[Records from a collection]

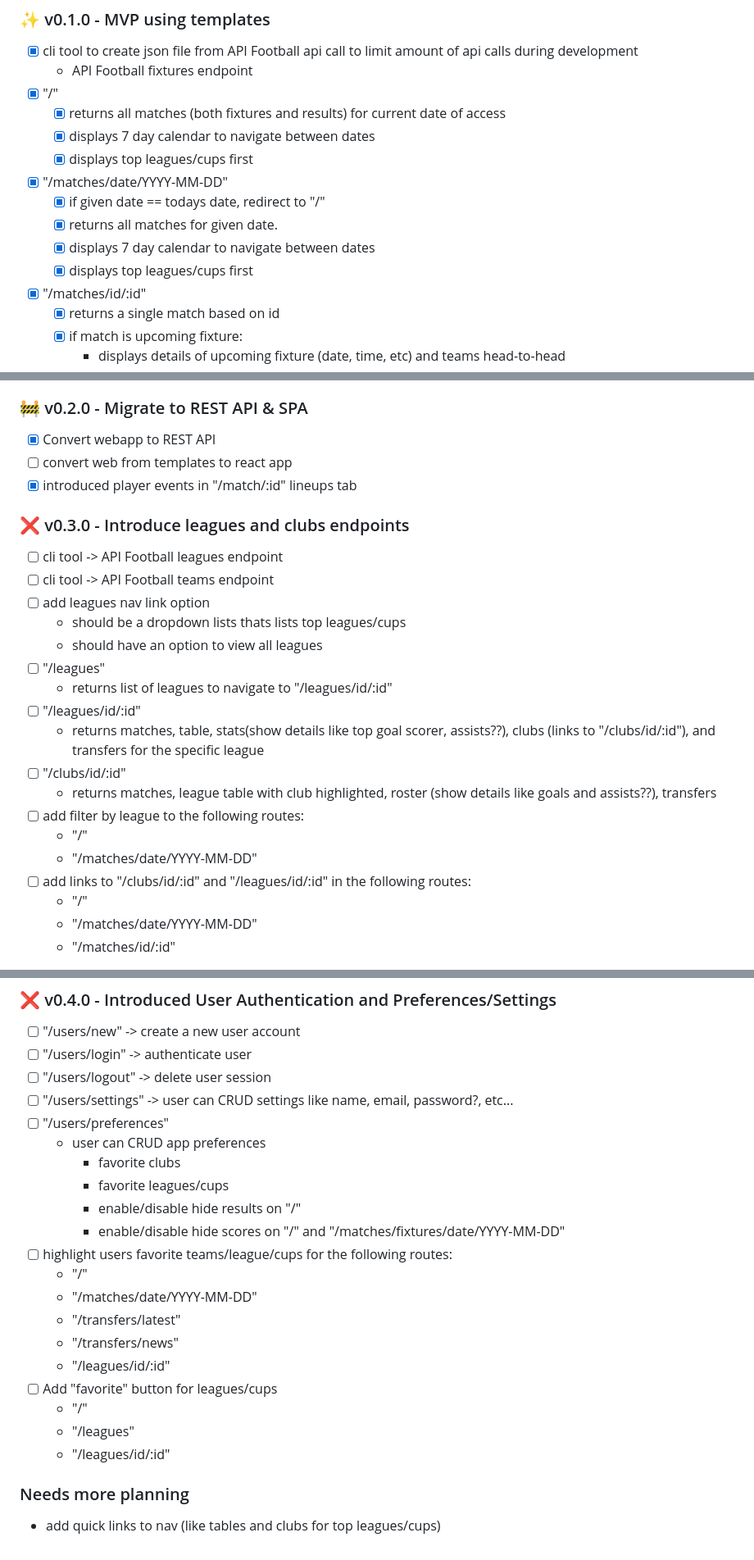
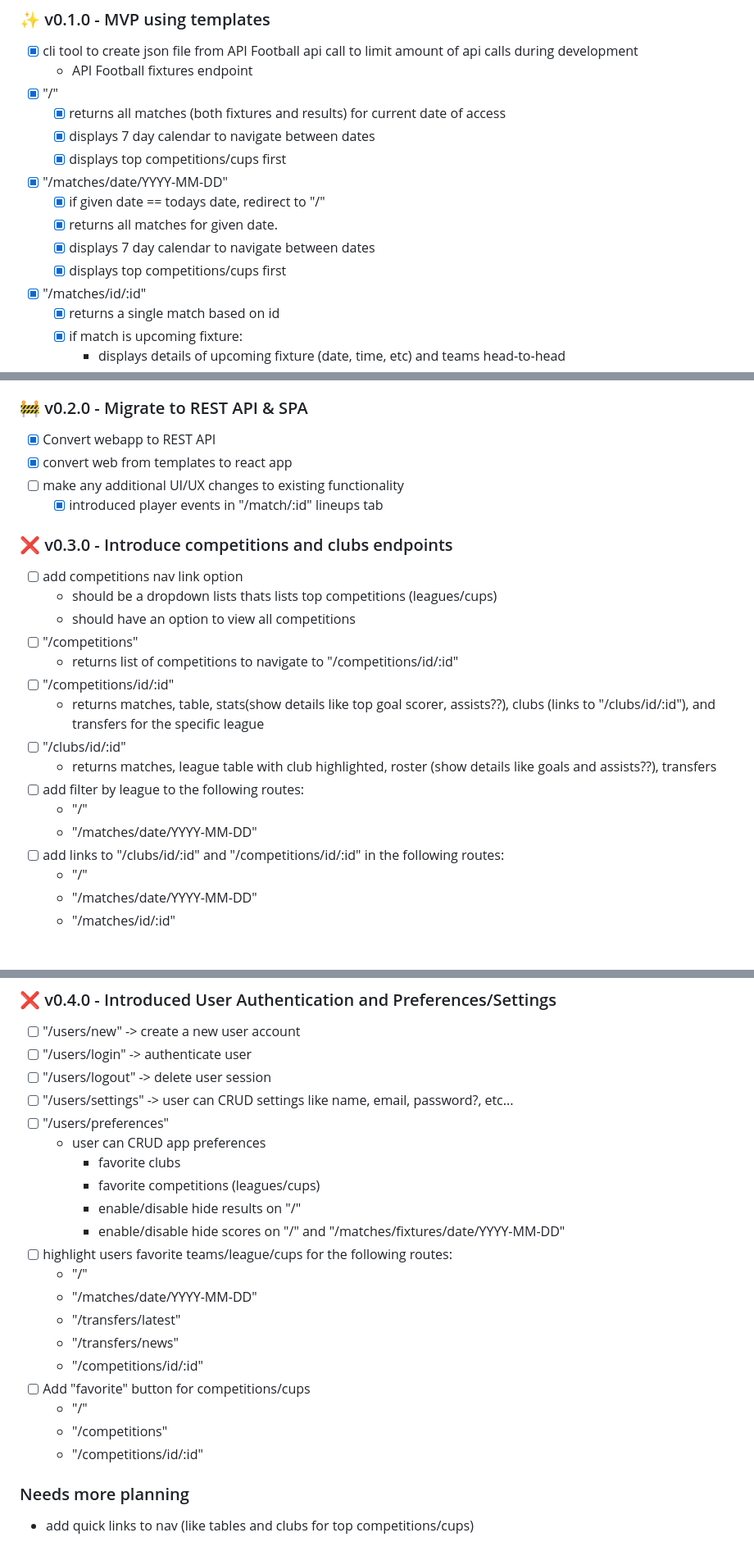
Before and after one commit to navazjm/ultrashub, a Markdown page: docs/roadmap.md, 3 parts joined by grey strips. Shown at 82% size. GitHub-like rendering.

Commit message:
updated docs/roadmap

```diff
--- a/docs/roadmap.md
+++ b/docs/roadmap.md
@@ -13,12 +13,12 @@
 - [x] "/"
   - [x] returns all matches (both fixtures and results) for current date of access
   - [x] displays 7 day calendar to navigate between dates
-  - [x] displays top leagues/cups first
+  - [x] displays top competitions/cups first
 - [x] "/matches/date/YYYY-MM-DD"
   - [x] if given date == todays date, redirect to "/"
   - [x] returns all matches for given date.
   - [x] displays 7 day calendar to navigate between dates
-  - [x] displays top leagues/cups first
+  - [x] displays top competitions/cups first
 - [x] "/matches/id/:id"
   - [x] returns a single match based on id
   - [x] if match is upcoming fixture:
@@ -41,26 +41,25 @@
 ### :construction: v0.2.0 - Migrate to REST API & SPA
 
 - [x] Convert webapp to REST API
-- [ ] convert web from templates to react app
-- [x] introduced player events in "/match/:id" lineups tab
+- [x] convert web from templates to react app
+- [ ] make any additional UI/UX changes to existing functionality
+  - [x] introduced player events in "/match/:id" lineups tab
 
-### :x: v0.3.0 - Introduce leagues and clubs endpoints
+### :x: v0.3.0 - Introduce competitions and clubs endpoints
 
-- [ ] cli tool -> API Football leagues endpoint
-- [ ] cli tool -> API Football teams endpoint
-- [ ] add leagues nav link option
-  - should be a dropdown lists thats lists top leagues/cups
-  - should have an option to view all leagues
-- [ ] "/leagues"
-  - returns list of leagues to navigate to "/leagues/id/:id"
-- [ ] "/leagues/id/:id"
+- [ ] add competitions nav link option
+  - should be a dropdown lists thats lists top competitions (leagues/cups)
+  - should have an option to view all competitions
+- [ ] "/competitions"
+  - returns list of competitions to navigate to "/competitions/id/:id"
+- [ ] "/competitions/id/:id"
   - returns matches, table, stats(show details like top goal scorer, assists??), clubs (links to "/clubs/id/:id"), and transfers for the specific league
 - [ ] "/clubs/id/:id"
   - returns matches, league table with club highlighted, roster (show details like goals and assists??), transfers
 - [ ] add filter by league to the following routes:
   - "/"
   - "/matches/date/YYYY-MM-DD"
-- [ ] add links to "/clubs/id/:id" and "/leagues/id/:id" in the following routes:
+- [ ] add links to "/clubs/id/:id" and "/competitions/id/:id" in the following routes:
   - "/"
   - "/matches/date/YYYY-MM-DD"
   - "/matches/id/:id"
@@ -74,7 +73,7 @@
 - [ ] "/users/preferences"
   - user can CRUD app preferences
     - favorite clubs
-    - favorite leagues/cups
+    - favorite competitions (leagues/cups)
     - enable/disable hide results on "/"
     - enable/disable hide scores on "/" and "/matches/fixtures/date/YYYY-MM-DD"
 - [ ] highlight users favorite teams/league/cups for the following routes:
@@ -82,12 +81,12 @@
   - "/matches/date/YYYY-MM-DD"
   - "/transfers/latest"
   - "/transfers/news"
-  - "/leagues/id/:id"
-- [ ] Add "favorite" button for leagues/cups
+  - "/competitions/id/:id"
+- [ ] Add "favorite" button for competitions/cups
   - "/"
-  - "/leagues"
-  - "/leagues/id/:id"
+  - "/competitions"
+  - "/competitions/id/:id"
 
 ### Needs more planning
 
-- add quick links to nav (like tables and clubs for top leagues/cups)
+- add quick links to nav (like tables and clubs for top competitions/cups)
```
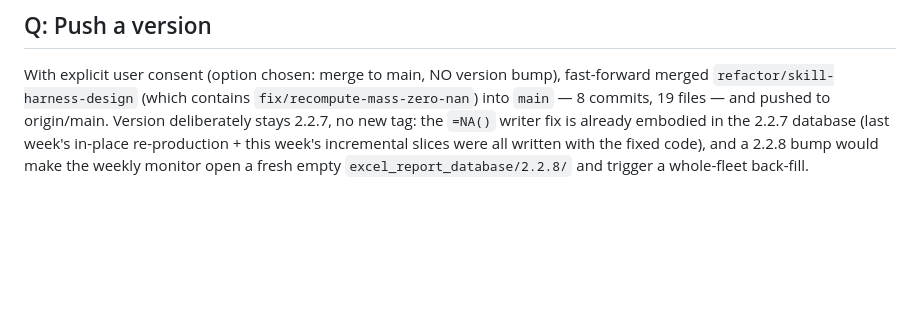
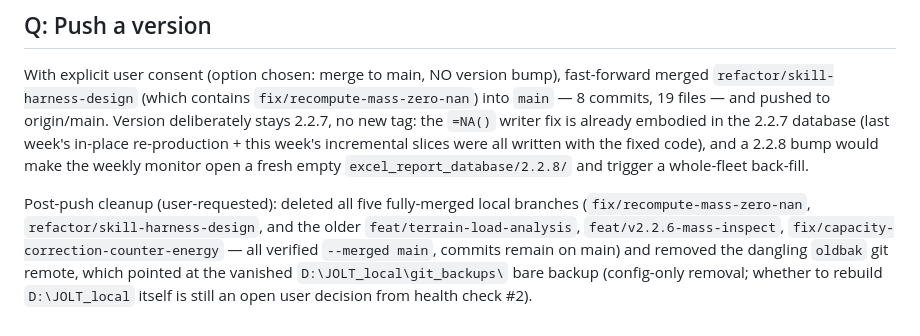
Before and after one commit to Royhu1/jolt-ai-assistant, a Markdown page: changelogs/changelog_20260706_20260712.md, the part around the change. Drawn GitHub-style; blank space fills up the shorter version.

Commit message:
docs(changelog): record post-push branch/remote cleanup
Co-Authored-By: Claude Fable 5 <noreply@anthropic.com>

```diff
--- a/changelogs/changelog_20260706_20260712.md
+++ b/changelogs/changelog_20260706_20260712.md
@@ -174,3 +174,11 @@ no new tag: the `=NA()` writer fix is already embodied in the 2.2.7 database (la
 in-place re-production + this week's incremental slices were all written with the fixed
 code), and a 2.2.8 bump would make the weekly monitor open a fresh empty
 `excel_report_database/2.2.8/` and trigger a whole-fleet back-fill.
+
+Post-push cleanup (user-requested): deleted all five fully-merged local branches
+(`fix/recompute-mass-zero-nan`, `refactor/skill-harness-design`, and the older
+`feat/terrain-load-analysis`, `feat/v2.2.6-mass-inspect`,
+`fix/capacity-correction-counter-energy` — all verified `--merged main`, commits remain on
+main) and removed the dangling `oldbak` git remote, which pointed at the vanished
+`D:\JOLT_local\git_backups\` bare backup (config-only removal; whether to rebuild
+`D:\JOLT_local` itself is still an open user decision from health check #2).
```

EXERCISE DESCRIPTION: How many of the lines above include the string "clubs"? Reply with the number by itself.

SOLUTION FOR THIS PROBLEM: 9